those expenses that do not exceed $4,000.
Additionally, the Lifetime Learning Credit
sticks around for 2012, capped at $2,000, which
applies to 20% of the first $10,000 of
qualifying out-of-pocket expenses (but no
double-dipping: you can't claim both credits in
the same tax year for the same student). Also
getting a boost? The above-the-line Tuition and
Fees Deduction was extended so that taxpayers
who don't itemize can continue to benefit.
10. Alternative Minimum Tax (AMT) Relief. The tax deal passed in January 2013 provided significant AMT relief for middle class taxpayers in 2012 - and beyond. The AMT exemption for 2012 was increased to $50,600 for single taxpayers (an increase of nearly $20,000) and $78,750 for married taxpayers filing jointly (an increase of more than $30,000). Even better? Beginning with 2012, AMT relief will be adjusted for inflation each year - no more patches!
11. Adoption Credit Survives - But Is Limited. Under the new tax deal, the adoption credit was saved. Originally, the adoption credit was scheduled to sunset at the end of 2010 but was temporarily extended as part of the Tax Relief, Unemployment Insurance Reauthorization and Job Creation Act of 2010; it was also made refundable (a nonrefundable credit can reduce the amount of tax you owe to zero while a refundable credit can reduce your tax liability to zero and any remaining credit will be refunded to you). The new tax deal did extend the adoption credit permanently with one significant hit: the credit is no longer refundable.
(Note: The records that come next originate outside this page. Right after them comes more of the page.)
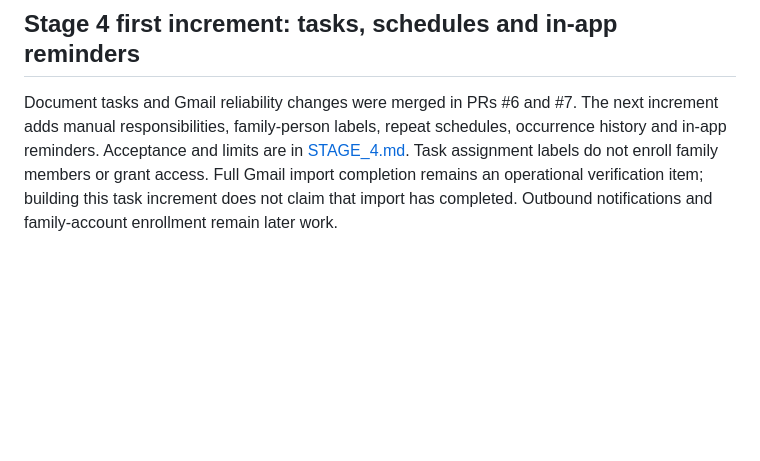
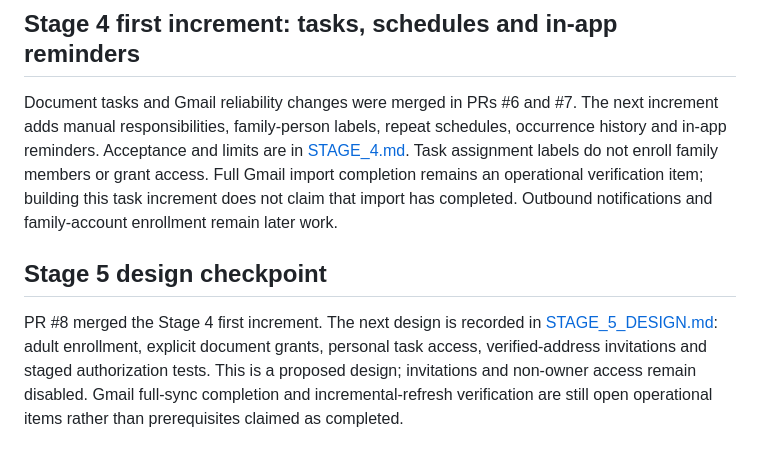
Before and after one commit to rohitbietup-lab/FamilyOs, a Markdown page: docs/FamilyOS_Development_Plan.md, the part around the change. Drawn GitHub-style; blank space fills up the shorter version.

Commit message:
Design Stage 5 controlled adult enrollment and resource permissions

```diff
--- a/docs/FamilyOS_Development_Plan.md
+++ b/docs/FamilyOS_Development_Plan.md
@@ -59,3 +59,12 @@ schedules, occurrence history and in-app reminders. Acceptance and limits are in
 grant access. Full Gmail import completion remains an operational verification
 item; building this task increment does not claim that import has completed.
 Outbound notifications and family-account enrollment remain later work.
+
+## Stage 5 design checkpoint
+
+PR #8 merged the Stage 4 first increment. The next design is recorded in
+[STAGE_5_DESIGN.md](STAGE_5_DESIGN.md): adult enrollment, explicit document grants,
+personal task access, verified-address invitations and staged authorization tests.
+This is a proposed design; invitations and non-owner access remain disabled.
+Gmail full-sync completion and incremental-refresh verification are still open
+operational items rather than prerequisites claimed as completed.
```
Also changed, not shown: docs/STAGE_5_DESIGN.md (added, +124 -0 lines).
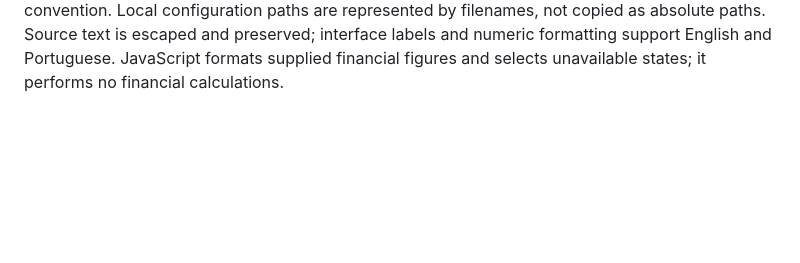
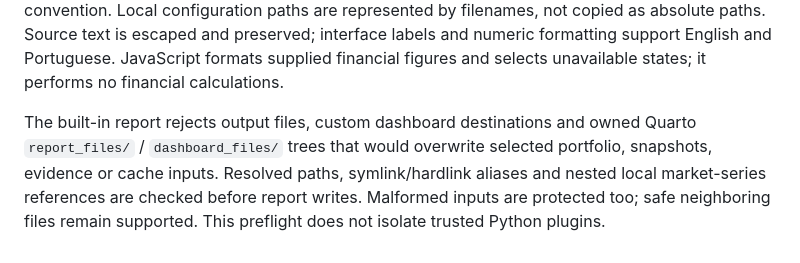
Before and after one commit to ricardocabral/rikdom, a Markdown page: plugins/quarto-portfolio-report/README.md, the part around the change. Drawn GitHub-style; blank space fills up the shorter version.

Commit message:
docs: clarify report input protection and benchmark overrides

```diff
--- a/plugins/quarto-portfolio-report/README.md
+++ b/plugins/quarto-portfolio-report/README.md
@@ -189,3 +189,11 @@ paths are represented by filenames, not copied as absolute paths. Source text is
 escaped and preserved; interface labels and numeric formatting support English
 and Portuguese. JavaScript formats supplied financial figures and selects
 unavailable states; it performs no financial calculations.
+
+
+The built-in report rejects output files, custom dashboard destinations and
+owned Quarto `report_files/` / `dashboard_files/` trees that would overwrite
+selected portfolio, snapshots, evidence or cache inputs. Resolved paths,
+symlink/hardlink aliases and nested local market-series references are checked
+before report writes. Malformed inputs are protected too; safe neighboring
+files remain supported. This preflight does not isolate trusted Python plugins.
```
Also changed, not shown: docs/reference/cli.md (+4 -0 lines).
The credit was only refundable in 2010 and 2011. Taxpayers in 2012 can claim the adoption credit but it is not refundable.